(WORK REQUIRED) Write the records below out again word for word, with the pictures removed.
START RECORDS FOR THIS EXERCISE
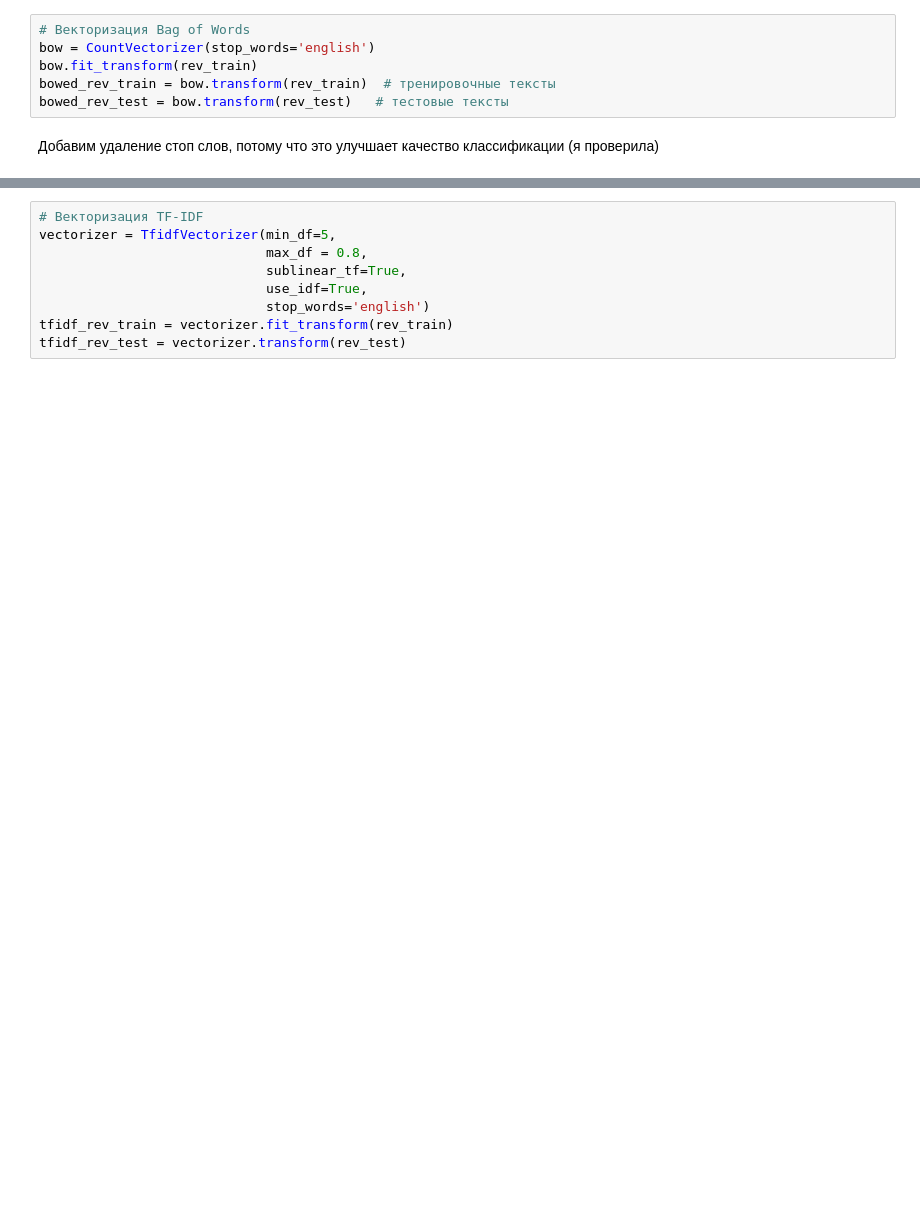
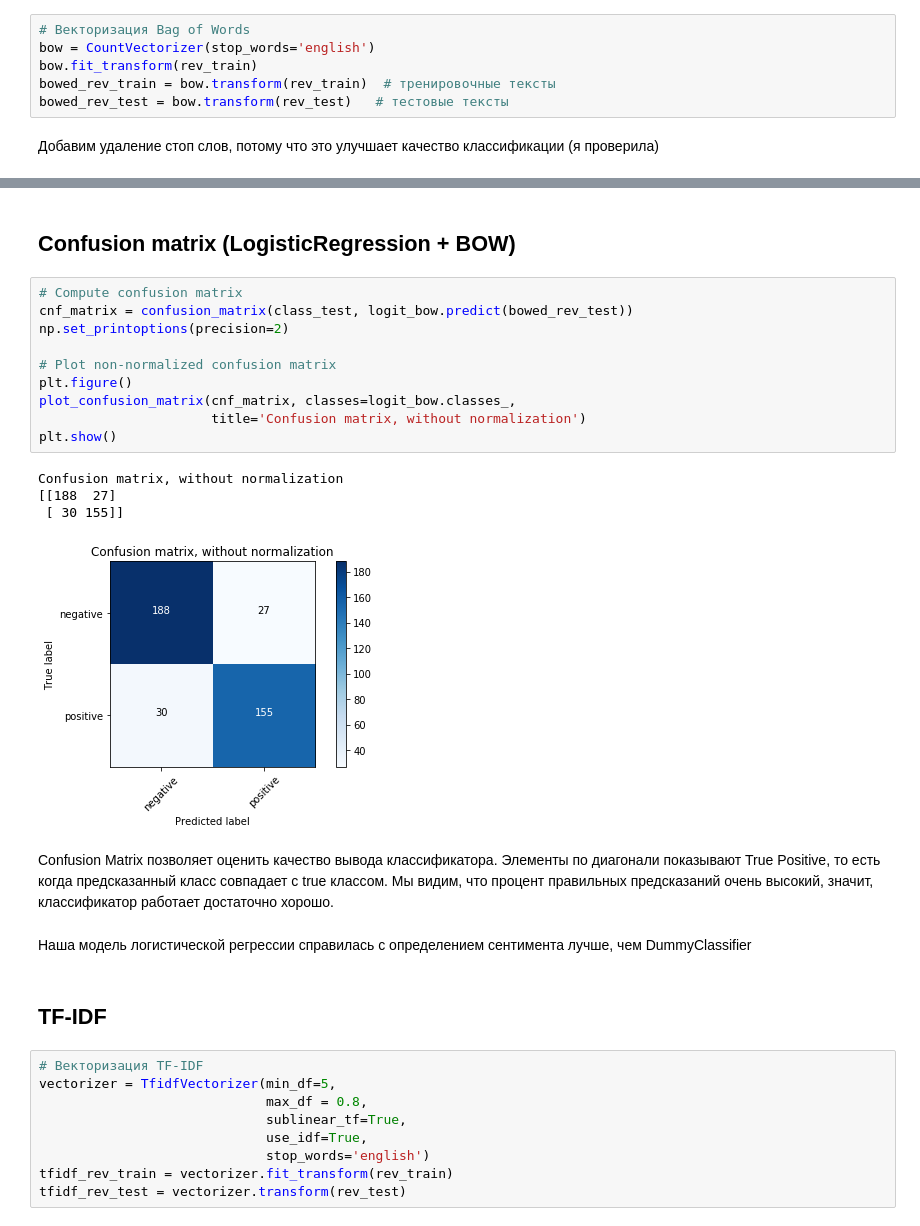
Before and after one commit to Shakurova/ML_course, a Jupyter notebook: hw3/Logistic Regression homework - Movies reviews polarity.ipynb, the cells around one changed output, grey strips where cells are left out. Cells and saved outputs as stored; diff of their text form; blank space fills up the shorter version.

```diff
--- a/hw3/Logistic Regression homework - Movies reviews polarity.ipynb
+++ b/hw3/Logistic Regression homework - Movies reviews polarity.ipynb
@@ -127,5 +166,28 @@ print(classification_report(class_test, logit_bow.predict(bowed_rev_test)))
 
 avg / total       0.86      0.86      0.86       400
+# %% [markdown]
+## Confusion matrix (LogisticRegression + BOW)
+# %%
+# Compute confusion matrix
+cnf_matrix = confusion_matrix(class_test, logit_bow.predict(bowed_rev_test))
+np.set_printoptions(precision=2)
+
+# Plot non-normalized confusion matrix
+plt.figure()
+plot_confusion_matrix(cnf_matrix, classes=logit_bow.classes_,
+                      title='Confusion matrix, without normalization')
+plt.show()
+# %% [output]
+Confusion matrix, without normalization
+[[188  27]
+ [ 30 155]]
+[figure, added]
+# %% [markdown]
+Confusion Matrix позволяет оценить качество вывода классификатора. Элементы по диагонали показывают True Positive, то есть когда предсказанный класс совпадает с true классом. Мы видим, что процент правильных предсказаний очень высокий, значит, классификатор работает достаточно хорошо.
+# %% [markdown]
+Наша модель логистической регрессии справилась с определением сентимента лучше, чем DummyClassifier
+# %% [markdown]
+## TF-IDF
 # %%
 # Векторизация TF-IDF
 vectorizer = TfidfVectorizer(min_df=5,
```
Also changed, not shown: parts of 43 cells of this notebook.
END RECORDS FOR THIS EXERCISE
(OUTPUT BELOW)
Before and after one commit to Shakurova/ML_course, a Jupyter notebook: hw3/Logistic Regression homework - Movies reviews polarity.ipynb, the cells around one changed output, grey strips where cells are left out. Cells and saved outputs as stored; diff of their text form; blank space fills up the shorter version.

```diff
--- a/hw3/Logistic Regression homework - Movies reviews polarity.ipynb
+++ b/hw3/Logistic Regression homework - Movies reviews polarity.ipynb
@@ -127,5 +166,28 @@ print(classification_report(class_test, logit_bow.predict(bowed_rev_test)))
 
 avg / total       0.86      0.86      0.86       400
+# %% [markdown]
+## Confusion matrix (LogisticRegression + BOW)
+# %%
+# Compute confusion matrix
+cnf_matrix = confusion_matrix(class_test, logit_bow.predict(bowed_rev_test))
+np.set_printoptions(precision=2)
+
+# Plot non-normalized confusion matrix
+plt.figure()
+plot_confusion_matrix(cnf_matrix, classes=logit_bow.classes_,
+                      title='Confusion matrix, without normalization')
+plt.show()
+# %% [output]
+Confusion matrix, without normalization
+[[188  27]
+ [ 30 155]]
+[figure, added]
+# %% [markdown]
+Confusion Matrix позволяет оценить качество вывода классификатора. Элементы по диагонали показывают True Positive, то есть когда предсказанный класс совпадает с true классом. Мы видим, что процент правильных предсказаний очень высокий, значит, классификатор работает достаточно хорошо.
+# %% [markdown]
+Наша модель логистической регрессии справилась с определением сентимента лучше, чем DummyClassifier
+# %% [markdown]
+## TF-IDF
 # %%
 # Векторизация TF-IDF
 vectorizer = TfidfVectorizer(min_df=5,
```
Also changed, not shown: parts of 43 cells of this notebook.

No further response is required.